→ Brief:
Return each line in the records below that includes "sits".

→ Data in this exercise:
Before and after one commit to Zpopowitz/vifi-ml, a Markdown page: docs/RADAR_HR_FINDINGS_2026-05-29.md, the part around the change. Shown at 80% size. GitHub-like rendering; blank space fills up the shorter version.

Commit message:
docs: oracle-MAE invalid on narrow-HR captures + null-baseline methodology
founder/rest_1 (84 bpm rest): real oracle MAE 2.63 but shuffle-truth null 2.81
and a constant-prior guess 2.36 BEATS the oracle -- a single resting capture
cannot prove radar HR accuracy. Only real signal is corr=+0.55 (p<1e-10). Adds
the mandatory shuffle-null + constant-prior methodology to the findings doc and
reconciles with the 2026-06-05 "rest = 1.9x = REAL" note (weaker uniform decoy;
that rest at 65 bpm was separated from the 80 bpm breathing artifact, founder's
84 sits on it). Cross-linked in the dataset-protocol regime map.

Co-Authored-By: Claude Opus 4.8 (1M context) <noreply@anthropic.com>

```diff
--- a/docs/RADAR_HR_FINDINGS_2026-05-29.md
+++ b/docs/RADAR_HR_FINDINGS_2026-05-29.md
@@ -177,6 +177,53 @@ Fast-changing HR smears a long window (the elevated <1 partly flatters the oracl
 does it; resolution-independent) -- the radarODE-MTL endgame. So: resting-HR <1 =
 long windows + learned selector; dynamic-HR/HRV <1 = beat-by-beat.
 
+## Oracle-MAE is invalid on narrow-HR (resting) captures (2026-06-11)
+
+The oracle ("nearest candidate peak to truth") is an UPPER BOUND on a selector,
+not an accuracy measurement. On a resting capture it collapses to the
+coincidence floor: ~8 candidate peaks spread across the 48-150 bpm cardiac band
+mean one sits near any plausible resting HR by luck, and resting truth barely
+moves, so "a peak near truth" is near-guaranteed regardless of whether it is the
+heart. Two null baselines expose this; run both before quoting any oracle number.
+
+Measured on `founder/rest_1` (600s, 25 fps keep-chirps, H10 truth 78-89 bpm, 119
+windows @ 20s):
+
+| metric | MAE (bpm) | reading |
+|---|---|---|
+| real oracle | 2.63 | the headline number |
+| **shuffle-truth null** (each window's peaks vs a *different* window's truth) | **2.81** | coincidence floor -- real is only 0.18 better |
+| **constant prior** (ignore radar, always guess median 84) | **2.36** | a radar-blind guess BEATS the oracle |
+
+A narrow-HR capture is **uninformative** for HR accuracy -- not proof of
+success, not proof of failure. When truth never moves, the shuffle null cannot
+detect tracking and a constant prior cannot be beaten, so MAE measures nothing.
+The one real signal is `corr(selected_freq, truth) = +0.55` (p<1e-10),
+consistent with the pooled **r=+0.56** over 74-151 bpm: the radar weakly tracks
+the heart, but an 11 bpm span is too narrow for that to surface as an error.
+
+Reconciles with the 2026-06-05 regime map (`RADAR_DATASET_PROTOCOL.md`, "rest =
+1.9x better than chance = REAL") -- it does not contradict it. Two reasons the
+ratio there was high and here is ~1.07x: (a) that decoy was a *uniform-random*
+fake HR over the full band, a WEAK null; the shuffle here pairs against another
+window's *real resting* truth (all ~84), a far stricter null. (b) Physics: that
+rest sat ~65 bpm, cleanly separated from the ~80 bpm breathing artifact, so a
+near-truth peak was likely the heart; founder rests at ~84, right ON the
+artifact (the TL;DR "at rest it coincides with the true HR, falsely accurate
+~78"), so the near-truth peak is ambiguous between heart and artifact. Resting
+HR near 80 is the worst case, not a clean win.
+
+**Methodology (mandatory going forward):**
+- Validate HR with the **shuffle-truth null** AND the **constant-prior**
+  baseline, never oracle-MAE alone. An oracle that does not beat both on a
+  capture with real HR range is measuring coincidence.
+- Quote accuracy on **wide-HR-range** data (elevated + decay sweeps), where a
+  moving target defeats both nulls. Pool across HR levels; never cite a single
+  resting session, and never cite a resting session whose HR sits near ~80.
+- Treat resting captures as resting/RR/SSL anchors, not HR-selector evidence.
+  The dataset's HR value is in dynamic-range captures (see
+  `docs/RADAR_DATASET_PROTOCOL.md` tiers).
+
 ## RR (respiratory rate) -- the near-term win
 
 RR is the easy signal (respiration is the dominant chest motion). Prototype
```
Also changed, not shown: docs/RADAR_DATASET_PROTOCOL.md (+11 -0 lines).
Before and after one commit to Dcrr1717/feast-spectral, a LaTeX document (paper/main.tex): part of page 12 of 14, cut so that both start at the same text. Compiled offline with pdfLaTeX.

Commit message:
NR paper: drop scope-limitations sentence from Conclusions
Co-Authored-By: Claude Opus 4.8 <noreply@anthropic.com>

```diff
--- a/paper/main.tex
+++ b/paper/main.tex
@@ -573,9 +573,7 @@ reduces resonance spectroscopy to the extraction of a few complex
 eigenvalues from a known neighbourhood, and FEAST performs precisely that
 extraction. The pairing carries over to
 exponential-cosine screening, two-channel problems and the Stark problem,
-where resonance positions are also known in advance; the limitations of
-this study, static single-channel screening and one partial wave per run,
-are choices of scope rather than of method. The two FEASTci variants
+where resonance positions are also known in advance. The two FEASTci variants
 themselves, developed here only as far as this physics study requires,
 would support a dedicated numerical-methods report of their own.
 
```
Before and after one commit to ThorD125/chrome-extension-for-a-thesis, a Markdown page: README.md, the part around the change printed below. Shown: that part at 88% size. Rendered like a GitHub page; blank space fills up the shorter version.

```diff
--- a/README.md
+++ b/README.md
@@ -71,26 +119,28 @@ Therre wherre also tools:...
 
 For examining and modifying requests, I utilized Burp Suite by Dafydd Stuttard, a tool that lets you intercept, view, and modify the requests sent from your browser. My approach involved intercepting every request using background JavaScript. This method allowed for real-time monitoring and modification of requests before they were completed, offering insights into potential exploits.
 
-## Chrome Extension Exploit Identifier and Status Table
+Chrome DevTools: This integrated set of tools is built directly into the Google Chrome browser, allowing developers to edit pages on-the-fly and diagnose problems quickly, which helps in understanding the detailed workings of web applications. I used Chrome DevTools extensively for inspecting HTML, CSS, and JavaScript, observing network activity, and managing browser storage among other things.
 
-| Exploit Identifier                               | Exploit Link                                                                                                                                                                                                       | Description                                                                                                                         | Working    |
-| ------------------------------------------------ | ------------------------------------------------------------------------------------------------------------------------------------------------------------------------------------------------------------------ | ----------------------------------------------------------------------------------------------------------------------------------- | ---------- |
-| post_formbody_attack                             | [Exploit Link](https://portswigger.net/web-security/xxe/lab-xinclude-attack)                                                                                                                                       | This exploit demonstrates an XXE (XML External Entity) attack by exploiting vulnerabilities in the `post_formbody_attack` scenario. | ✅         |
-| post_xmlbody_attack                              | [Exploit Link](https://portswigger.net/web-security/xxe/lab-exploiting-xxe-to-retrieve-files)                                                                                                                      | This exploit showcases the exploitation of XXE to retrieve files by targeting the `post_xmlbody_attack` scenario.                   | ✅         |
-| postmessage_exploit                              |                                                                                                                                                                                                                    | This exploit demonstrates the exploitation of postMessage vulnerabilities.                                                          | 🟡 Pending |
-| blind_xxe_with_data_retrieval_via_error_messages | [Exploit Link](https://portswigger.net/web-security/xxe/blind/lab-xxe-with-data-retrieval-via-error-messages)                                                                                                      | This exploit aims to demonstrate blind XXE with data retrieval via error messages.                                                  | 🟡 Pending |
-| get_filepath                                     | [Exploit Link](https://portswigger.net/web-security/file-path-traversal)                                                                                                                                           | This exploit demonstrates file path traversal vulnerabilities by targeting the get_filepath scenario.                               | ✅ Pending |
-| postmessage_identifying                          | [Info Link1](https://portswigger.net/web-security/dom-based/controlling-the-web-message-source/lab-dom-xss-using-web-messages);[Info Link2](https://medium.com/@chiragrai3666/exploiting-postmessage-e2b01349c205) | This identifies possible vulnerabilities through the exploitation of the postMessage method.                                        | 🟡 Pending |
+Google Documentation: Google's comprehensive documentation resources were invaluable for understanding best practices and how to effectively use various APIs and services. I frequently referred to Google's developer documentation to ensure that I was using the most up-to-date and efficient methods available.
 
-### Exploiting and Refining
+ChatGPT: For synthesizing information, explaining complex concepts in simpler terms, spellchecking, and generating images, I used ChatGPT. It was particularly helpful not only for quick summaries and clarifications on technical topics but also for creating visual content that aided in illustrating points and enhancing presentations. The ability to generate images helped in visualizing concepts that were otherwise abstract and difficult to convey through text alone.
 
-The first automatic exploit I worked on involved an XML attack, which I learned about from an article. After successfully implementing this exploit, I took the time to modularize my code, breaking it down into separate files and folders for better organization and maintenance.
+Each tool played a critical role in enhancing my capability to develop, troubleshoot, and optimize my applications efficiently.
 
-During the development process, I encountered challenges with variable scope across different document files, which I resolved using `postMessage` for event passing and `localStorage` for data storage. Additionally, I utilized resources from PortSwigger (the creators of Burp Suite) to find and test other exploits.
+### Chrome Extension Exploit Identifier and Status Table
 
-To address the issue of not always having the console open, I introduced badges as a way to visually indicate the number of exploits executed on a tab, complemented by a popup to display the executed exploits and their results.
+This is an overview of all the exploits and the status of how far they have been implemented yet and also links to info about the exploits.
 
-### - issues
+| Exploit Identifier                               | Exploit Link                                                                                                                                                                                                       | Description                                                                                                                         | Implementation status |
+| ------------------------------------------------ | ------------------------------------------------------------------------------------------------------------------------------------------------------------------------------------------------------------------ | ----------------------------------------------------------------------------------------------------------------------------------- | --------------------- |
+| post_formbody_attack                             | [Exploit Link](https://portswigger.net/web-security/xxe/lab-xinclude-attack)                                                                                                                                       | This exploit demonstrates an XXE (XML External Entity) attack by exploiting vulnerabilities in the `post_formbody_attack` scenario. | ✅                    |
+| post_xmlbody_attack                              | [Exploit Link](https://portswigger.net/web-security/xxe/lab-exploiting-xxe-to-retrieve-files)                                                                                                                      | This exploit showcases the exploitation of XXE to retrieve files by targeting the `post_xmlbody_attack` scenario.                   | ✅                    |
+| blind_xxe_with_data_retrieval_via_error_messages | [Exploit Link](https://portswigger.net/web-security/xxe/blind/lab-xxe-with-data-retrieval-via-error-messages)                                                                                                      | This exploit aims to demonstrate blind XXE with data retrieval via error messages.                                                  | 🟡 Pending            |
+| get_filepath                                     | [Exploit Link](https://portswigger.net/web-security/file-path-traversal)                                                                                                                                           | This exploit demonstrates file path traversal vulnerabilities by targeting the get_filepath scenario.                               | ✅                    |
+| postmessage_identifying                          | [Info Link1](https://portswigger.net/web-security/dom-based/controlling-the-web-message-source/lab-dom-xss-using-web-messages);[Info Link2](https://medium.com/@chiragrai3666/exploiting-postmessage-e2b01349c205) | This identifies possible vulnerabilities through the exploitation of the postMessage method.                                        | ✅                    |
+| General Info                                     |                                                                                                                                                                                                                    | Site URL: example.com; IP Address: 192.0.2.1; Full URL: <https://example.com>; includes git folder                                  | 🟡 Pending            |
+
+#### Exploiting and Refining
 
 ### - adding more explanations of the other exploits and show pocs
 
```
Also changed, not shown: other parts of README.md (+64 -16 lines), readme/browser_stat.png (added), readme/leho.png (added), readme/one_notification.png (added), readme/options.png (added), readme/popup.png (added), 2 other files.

→ Exercise answer:
84 sits on it). Cross-linked in the dataset-protocol regime map.
+mean one sits near any plausible resting HR by luck, and resting truth barely
+  resting session, and never cite a resting session whose HR sits near ~80.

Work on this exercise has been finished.